Using Film to Instruct Students to Argue in an Essay
Students sometimes have a difficult time grasping how to write an argumentative essay. Documentary films can help instructors teach important aspects of these essays.
Many college composition classes involve teaching students a number of different essay types and techniques of how to write them. Probably one of the most important lessons a college student can learn is the art of writing an argumentative essay as an essay writer, but sometimes this kind of essay is hard to teach. One simple way to teach a student how to argue a subject is using documentary films. Not only do students enjoy watching a film in class, but this kind of film can show students the techniques involved in arguing a point of view.
Before an instructor chooses a particular documentary, he will want to be sure the film addresses the most important aspects of argumentation.
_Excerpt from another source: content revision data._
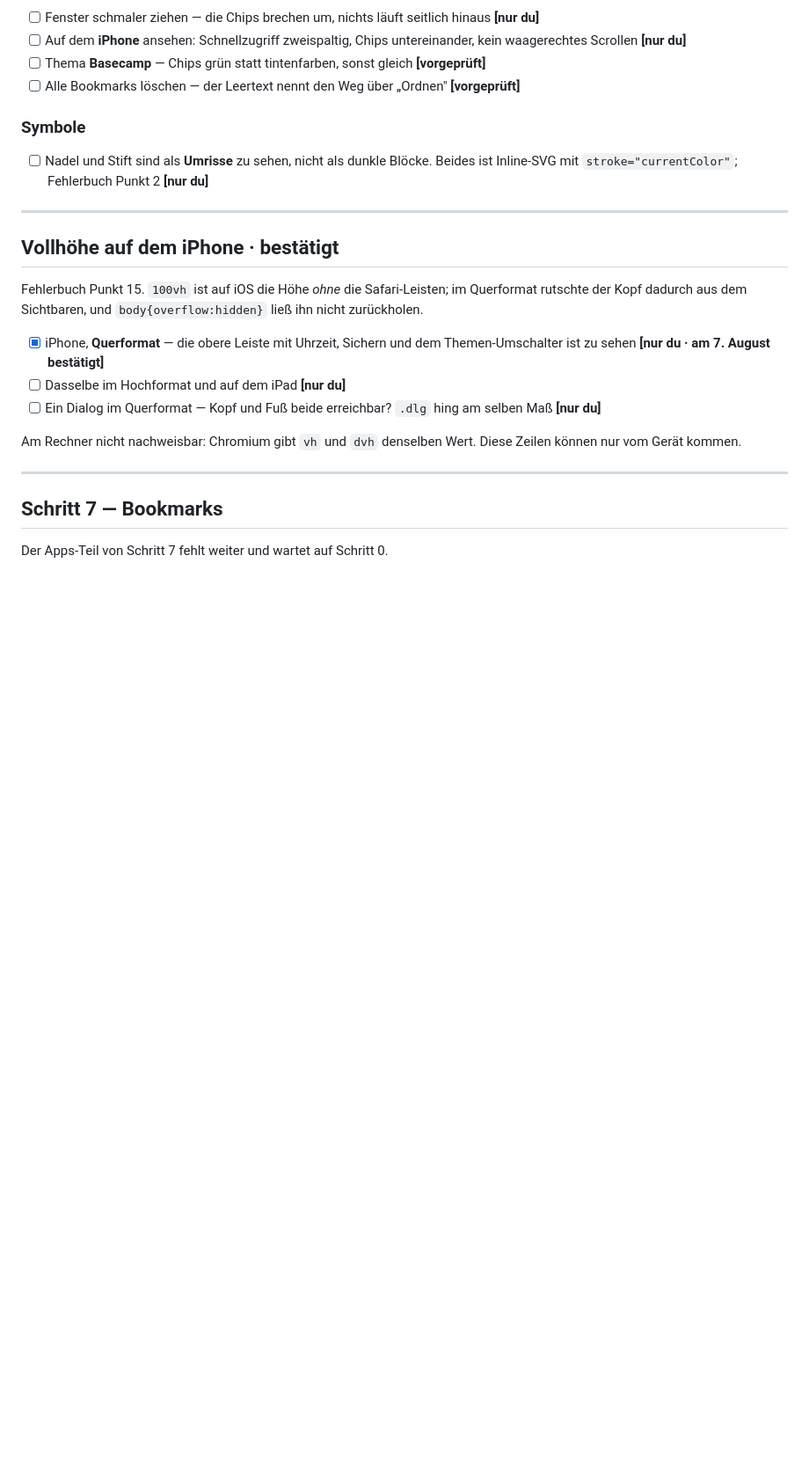
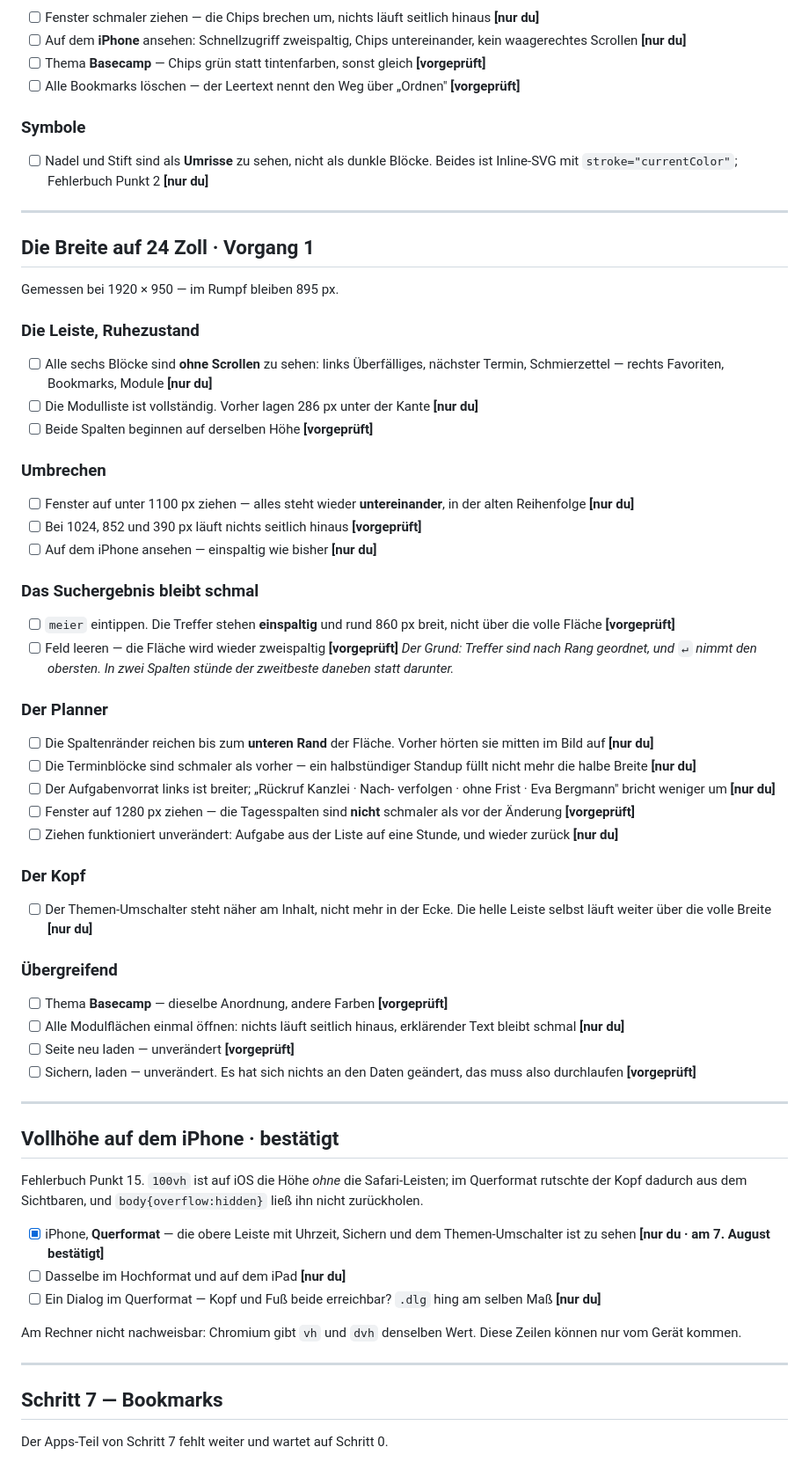
Before and after one commit to mbosse73/dashboard, a Markdown page: qs/PRUEFUNGEN.md, the part around the change. Shown at 88% size. Rendered like a GitHub page; blank space fills up the shorter version.

Commit message:
Pruefliste fuer Vorgang 1 nachgetragen
Im Pull Request hatte ich sie auf Vorgang 2 verschoben. Vorgang 1 ist
fuer sich mergebar und braucht seine eigene Liste.

Sechzehn Punkte, mit [nur du] an dem, was aus dem Pruefbrowser heraus
nicht nachweisbar ist — vor allem das Umbrechen am echten Fenster und
die Spaltenraender im Planner.

Co-Authored-By: Claude Opus 5 <noreply@anthropic.com>
Claude-Session: https://claude.ai/code/session_01SC9NxZK95VWLtWeutAhbug

```diff
--- a/qs/PRUEFUNGEN.md
+++ b/qs/PRUEFUNGEN.md
@@ -441,6 +441,67 @@ statt vorher rund 1800.
 
 ---
 
+## Die Breite auf 24 Zoll · Vorgang 1
+
+Gemessen bei 1920 × 950 — im Rumpf bleiben 895 px.
+
+### Die Leiste, Ruhezustand
+
+- [ ] Alle sechs Blöcke sind **ohne Scrollen** zu sehen: links
+      Überfälliges, nächster Termin, Schmierzettel — rechts Favoriten,
+      Bookmarks, Module **[nur du]**
+- [ ] Die Modulliste ist vollständig. Vorher lagen 286 px unter der
+      Kante **[nur du]**
+- [ ] Beide Spalten beginnen auf derselben Höhe **[vorgeprüft]**
+
+### Umbrechen
+
+- [ ] Fenster auf unter 1100 px ziehen — alles steht wieder
+      **untereinander**, in der alten Reihenfolge **[nur du]**
+- [ ] Bei 1024, 852 und 390 px läuft nichts seitlich hinaus
+      **[vorgeprüft]**
+- [ ] Auf dem iPhone ansehen — einspaltig wie bisher **[nur du]**
+
+### Das Suchergebnis bleibt schmal
+
+- [ ] `meier` eintippen. Die Treffer stehen **einspaltig** und rund
+      860 px breit, nicht über die volle Fläche **[vorgeprüft]**
+- [ ] Feld leeren — die Fläche wird wieder zweispaltig **[vorgeprüft]**
+      *Der Grund: Treffer sind nach Rang geordnet, und `↵` nimmt den
+      obersten. In zwei Spalten stünde der zweitbeste daneben statt
+      darunter.*
+
+### Der Planner
+
+- [ ] Die Spaltenränder reichen bis zum **unteren Rand** der Fläche.
+      Vorher hörten sie mitten im Bild auf **[nur du]**
+- [ ] Die Terminblöcke sind schmaler als vorher — ein halbstündiger
+      Standup füllt nicht mehr die halbe Breite **[nur du]**
+- [ ] Der Aufgabenvorrat links ist breiter; „Rückruf Kanzlei · Nach-
+      verfolgen · ohne Frist · Eva Bergmann" bricht weniger um **[nur du]**
+- [ ] Fenster auf 1280 px ziehen — die Tagesspalten sind **nicht**
+      schmaler als vor der Änderung **[vorgeprüft]**
+- [ ] Ziehen funktioniert unverändert: Aufgabe aus der Liste auf eine
+      Stunde, und wieder zurück **[nur du]**
+
+### Der Kopf
+
+- [ ] Der Themen-Umschalter steht näher am Inhalt, nicht mehr in der
+      Ecke. Die helle Leiste selbst läuft weiter über die volle Breite
+      **[nur du]**
+
+### Übergreifend
+
+- [ ] Thema **Basecamp** — dieselbe Anordnung, andere Farben
+      **[vorgeprüft]**
+- [ ] Alle Modulflächen einmal öffnen: nichts läuft seitlich hinaus,
+      erklärender Text bleibt schmal **[nur du]**
+- [ ] Seite neu laden — unverändert **[vorgeprüft]**
+- [ ] Sichern, laden — unverändert. Es hat sich nichts an den Daten
+      geändert, das muss also durchlaufen **[vorgeprüft]**
+
+---
+
 ## Vollhöhe auf dem iPhone · **bestätigt**
 
 Fehlerbuch Punkt 15. `100vh` ist auf iOS die Höhe *ohne* die
```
In light of the film, he can ask himself the following questions:
- Is the film controversial? If the teacher isn’t sure, he can look at reviews. Could a person watch the film and either strongly agree or disagree? If so, the film is probably appropriate for this assignment.
- Is the documentary’s message and position clear? Is the argument strong?
- What kind of evidence is provided to back up the argument?
- Does the documentary address the opposition? Is the other side explored and refuted?
The documentary doesn’t have to be perfect, but it should be a good example of argumentation.
Many documentaries are good examples of argumentation. Often, it’s a good idea for a professor to choose a documentary that has been made fairly recently (within the last ten years); that way, the information and research are current. Also, it helps if fewer students have seen the film, because then they’ll have something to look forward to. It’s even better if an instructor will give students a choice of three to five films and let the class decide which film they would prefer.
Some good films for this assignment are as follows:
- Super Size Me, 2004
- Why We Fight, 2005
- Who Killed the Electric Car? 2006
- An Inconvenient Truth, 2006
- Sicko, 2007
Again, though, as long as the film presents a good argument essays, it will offer some good material for class discussion.
If classes are smaller (less than two hours per session), it’s best for the instructor to preview the film and decide good breaking points. She will want to let her class know that, to get the most out of the instruction, it would be best to attend both classes. If classes are rather short, the film can be spread across two classes with discussion taking place on a third day. Long classes are ideal for this method but not necessary.
The instructor will want to prepare questions beforehand and hand out the worksheets before starting the film. It might also be a good idea to discuss the questions with the class before watching the film, so students know what to look for.
Here are some general sample questions for almost any documentary:
- What is the filmmaker’s argument?
- What claim(s) is/are presented in the film? Explain how they are debatable.
- What appeal(s) is/are used? (Does the filmmaker appeal to his audience’s intellect, emotion, or both?) Give examples.
- Does the film address its opposition? Explain and cite examples in the film.
- Is the argument convincing? Why or why not?
- Could the argument have been as convincing on paper as it is in film? In other words, would this argument have been as effective on paper? Why or why not?
Example questions for specific films (instructor should tailor to her particular interests):
- An Inconvenient Truth: Did any of Al Gore’s additional information detract from or add to his argument (e.g., losing the presidency, describing his son’s accident, etc.)?
- Sicko: Did Michael Moore’s reputation influence your perception of the film before you watched it? Did your opinion of him change after watching the film, stay the same, or grow stronger? Explain your answers to both questions.
The best way to get a student excited about writing this kind of paper is to show her how moving an argument can be. If she can be as passionate about her topic as a filmmaker and find a way to be convincing, she can write a good paper.